A Mother’s Love Knows No Boundaries

That little thumper seen and heard in the ultrasounds of mothers-to-be is much more than a pump for the unborn baby’s blood. Research by the nonprofit Institute of HeartMath® (IHM) shows the heart can play an intricate role in how parents interact with their children from infancy until they go out into the world. As we remember and honor mothers this holiday, findings from IHM research lend credence to a universally held notion about a mother and child’s connection.

An IHM study showed that when a mother placed her attention on her infant, she became more sensitive to the subtle electromagnetic signals generated from the infant’s heart. The infant’s heart signal was clearly detected in the mother’s brainwaves, a revelation likely to cause parents and caregivers to wonder how much they might be interacting with their children. This and other findings by IHM researchers have contributed greatly to understanding the language of the heart and how it can be utilized to improve parenting strategies. (Read more about the mother-baby study in this IHM article.

- See Mother-Infant heart Chart next -

Mother/Infant Heart Graph

Mother - Infant Heart Graph

Mysteries of the Heart

It is not commonly known that a baby’s heart develops and begins beating in the fetus before the brain is formed. Or that the human heart possesses a complex energetic system that processes electromagnetic information that research shows can be detected up to three feet outside the body.
IHM’s research shows the heart produces 40 to 60 times more electrical amplitude than the brain. The heart acts like a director, and much of the rest of the human body follows its lead.

“The heart puts out a powerful, rhythmic signal that the brain responds to,”¯ IHM Director of Research Dr. Rollin McCraty has explained. “In a way, we could say that the heart and brain ‘talk’ to one another, and together they set the rhythms for the entire nervous system and body.”¯

The heart also sends signals about how we feel. As we experience emotions such as happiness, sadness, love and fear, that emotional information is encoded in signals from the heart and projected around us.

Emotions sometimes appear to affect our surroundings, much like in the saying, “You could cut the tension in the room with a knife.” That saying may have its roots in the stress signals our hearts project in tense situations. This could explain how, when a child or parent is facing a challenge, each is sensitive to what the other is feeling. It could also account for why mothers always know when their children are up to some mischief, or why we can detect the emotional vibes of people around us, especially those we love or care about like family or friends.

Up Next – We are what we feel

angry child

We Are What We Feel

Parents and caregivers know that being upset usually makes it harder to think clearly. That’s because when we are anxious, afraid, worried, frustrated or upset, our heart rhythms are uneven and incoherent.

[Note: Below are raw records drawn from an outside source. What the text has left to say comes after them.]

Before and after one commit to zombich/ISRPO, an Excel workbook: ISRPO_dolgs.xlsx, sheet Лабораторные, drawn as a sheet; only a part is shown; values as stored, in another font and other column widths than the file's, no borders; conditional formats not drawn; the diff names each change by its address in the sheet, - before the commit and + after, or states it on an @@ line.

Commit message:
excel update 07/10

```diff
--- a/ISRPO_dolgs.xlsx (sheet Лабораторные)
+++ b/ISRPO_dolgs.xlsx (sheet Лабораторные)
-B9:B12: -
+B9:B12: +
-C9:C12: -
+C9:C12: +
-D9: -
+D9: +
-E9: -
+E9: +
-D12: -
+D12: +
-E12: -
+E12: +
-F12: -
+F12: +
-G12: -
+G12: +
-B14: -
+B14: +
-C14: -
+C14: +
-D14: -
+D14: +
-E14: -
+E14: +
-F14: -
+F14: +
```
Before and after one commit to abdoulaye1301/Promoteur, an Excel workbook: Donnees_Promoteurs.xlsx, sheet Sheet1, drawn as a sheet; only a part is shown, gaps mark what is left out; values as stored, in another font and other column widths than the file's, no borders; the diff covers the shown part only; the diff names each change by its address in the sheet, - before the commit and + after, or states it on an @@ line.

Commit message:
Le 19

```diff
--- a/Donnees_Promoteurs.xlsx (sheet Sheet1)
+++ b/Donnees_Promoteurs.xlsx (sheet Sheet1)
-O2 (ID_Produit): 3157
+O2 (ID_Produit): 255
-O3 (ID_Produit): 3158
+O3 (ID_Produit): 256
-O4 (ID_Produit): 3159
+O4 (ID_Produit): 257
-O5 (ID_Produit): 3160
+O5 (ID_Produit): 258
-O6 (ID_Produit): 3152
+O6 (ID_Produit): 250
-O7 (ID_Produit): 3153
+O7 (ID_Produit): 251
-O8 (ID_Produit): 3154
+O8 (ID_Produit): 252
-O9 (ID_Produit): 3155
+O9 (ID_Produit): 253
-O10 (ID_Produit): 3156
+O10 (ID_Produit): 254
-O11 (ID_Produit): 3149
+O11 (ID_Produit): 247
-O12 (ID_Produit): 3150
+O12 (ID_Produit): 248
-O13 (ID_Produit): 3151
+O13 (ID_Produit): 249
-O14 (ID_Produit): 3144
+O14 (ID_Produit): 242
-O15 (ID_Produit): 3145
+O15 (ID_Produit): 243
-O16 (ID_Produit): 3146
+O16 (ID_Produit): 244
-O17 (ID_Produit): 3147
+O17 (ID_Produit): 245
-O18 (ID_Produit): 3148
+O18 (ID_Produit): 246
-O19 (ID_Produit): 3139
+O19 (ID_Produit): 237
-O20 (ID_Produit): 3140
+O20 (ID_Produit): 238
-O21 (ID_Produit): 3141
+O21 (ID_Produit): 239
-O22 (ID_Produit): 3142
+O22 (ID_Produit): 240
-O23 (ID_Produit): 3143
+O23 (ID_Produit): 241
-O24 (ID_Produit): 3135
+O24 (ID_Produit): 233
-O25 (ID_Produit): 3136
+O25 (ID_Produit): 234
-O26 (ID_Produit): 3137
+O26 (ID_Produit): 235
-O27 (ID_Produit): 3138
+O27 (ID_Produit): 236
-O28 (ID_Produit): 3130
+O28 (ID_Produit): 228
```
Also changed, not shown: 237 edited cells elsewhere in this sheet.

Negative emotions register in the brain and body as stress and create incoherence.

A negative emotion immediately triggers a chain reaction in the body: constricted blood vessels, higher blood pressure, cortical inhibition, immune-system suppression and compromised hormone balance among other effects.

On the other hand, heartfelt positive emotions such as love, care, appreciation and compassion have the opposite effect. Positive emotions produce smooth and coherent heart rhythms, making it easier to think clearly and make good decisions, as well as improving health.

Jane Nelson, the bestselling author of the Positive Discipline book series, says it’s very important for parents to be aware of how the heart is directing them. “I teach parents how to listen to their hearts,” Nelson said. “When they listen to their hearts intelligence, they make better decisions.” View the free webinar with Dr. Jane Nelson, Cultivating Positive Discipline for Children.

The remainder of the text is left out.